BJP’s primary use of it is to signal opposition to what it terms historical appeasement of the Muslim vote bank. For example, Jawaharlal Nehru’s push to reform Hindu society and its civil laws in the 1950s while keeping away from Islam because it wasn’t politically expedient. Since BJP’s current dominance is a function of Hindu consolidation, it needs issues to keep it going and the UCC still has some life on this front. Then why is it still only a distant ambition so many years after they came to power? Because a UCC does not find opposition from only Muslims. Conservatives from all religions are unenthusiastic. Consider the reaction of the Rashtriya Swayamsevak Sangh, BJP’s intellectual alter ego, after Uttarakhand formed the committee. It said the idea was good but needed “absolute consensus”, a euphemism for ‘don’t rush into it’. The Print reported on it in March this year: ‘“There are many customary laws among communities. All have to be respected, and only unfair practices should be weeded out through the UCC,’ a top RSS Central Committee member, who did not wish to be named, told The Print. Although the Sangh leaders don’t want to slow down the process, they want the government to build a consensus, especially among tribal communities — among whom RSS has a huge following — which have well-entrenched customary practices related to marriage, worship, last rites, and inheritance.” While this might be a salutary way of bringing in the UCC, building a consensus over giving up of tradition is a project that is not going to happen in any great hurry, if at all. It only serves to put it in cold storage and raked up occasionally during elections.
Also, should total consensus really be necessary because what would an ideal UCC be other than rational, equitable and in keeping with the values of the present, like equal rights of women? A UCC that is not in keeping with modern values will be impossible to pass because that is the whole purpose of it. Chief ministers in competition to prove Hindutva credentials might still try their luck by bringing in one predominantly targeting the Muslim community but that is almost certain to be nulled by the judiciary.

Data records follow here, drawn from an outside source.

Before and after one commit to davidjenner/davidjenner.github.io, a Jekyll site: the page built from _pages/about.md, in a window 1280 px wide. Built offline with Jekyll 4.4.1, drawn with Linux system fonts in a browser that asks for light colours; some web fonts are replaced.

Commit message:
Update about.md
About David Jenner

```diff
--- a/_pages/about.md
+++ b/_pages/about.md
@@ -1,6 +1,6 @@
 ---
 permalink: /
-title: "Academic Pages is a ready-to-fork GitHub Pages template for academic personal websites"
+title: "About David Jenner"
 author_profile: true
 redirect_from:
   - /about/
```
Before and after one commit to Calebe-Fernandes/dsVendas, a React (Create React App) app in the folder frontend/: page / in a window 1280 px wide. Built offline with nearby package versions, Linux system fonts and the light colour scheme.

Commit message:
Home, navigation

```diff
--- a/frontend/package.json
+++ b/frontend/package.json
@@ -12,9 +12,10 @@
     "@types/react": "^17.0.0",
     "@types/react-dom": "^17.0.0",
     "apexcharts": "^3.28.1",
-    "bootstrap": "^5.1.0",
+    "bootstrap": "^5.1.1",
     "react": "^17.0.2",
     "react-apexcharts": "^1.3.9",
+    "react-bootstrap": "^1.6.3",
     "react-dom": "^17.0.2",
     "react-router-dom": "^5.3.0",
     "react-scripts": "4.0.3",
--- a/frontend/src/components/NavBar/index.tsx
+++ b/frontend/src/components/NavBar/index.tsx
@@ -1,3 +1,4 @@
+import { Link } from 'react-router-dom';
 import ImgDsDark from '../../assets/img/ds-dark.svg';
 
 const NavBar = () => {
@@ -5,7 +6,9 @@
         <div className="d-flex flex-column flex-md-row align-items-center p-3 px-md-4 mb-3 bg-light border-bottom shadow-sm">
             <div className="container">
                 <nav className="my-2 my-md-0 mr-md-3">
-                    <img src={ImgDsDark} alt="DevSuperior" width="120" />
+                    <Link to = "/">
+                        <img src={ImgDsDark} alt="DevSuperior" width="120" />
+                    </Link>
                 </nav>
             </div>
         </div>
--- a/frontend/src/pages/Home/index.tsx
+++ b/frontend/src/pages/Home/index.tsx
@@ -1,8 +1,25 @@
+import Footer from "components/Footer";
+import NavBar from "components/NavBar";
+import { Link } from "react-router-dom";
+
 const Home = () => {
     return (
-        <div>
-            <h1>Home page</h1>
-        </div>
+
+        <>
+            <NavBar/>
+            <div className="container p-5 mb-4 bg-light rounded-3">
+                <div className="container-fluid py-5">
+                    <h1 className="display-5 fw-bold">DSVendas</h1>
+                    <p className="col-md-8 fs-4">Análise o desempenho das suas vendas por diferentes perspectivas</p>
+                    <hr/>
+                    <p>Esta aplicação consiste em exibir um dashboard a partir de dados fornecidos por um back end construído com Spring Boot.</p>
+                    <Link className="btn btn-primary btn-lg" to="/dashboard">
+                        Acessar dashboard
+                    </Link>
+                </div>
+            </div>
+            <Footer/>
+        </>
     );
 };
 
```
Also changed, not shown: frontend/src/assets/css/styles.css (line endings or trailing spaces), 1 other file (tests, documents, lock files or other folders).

The UCC, however, remains a worthwhile end-goal for India. To not have it is to keep communities, whether be it Muslims, Christians or Hindu tribals, ossified in the past in many important aspects of their lives.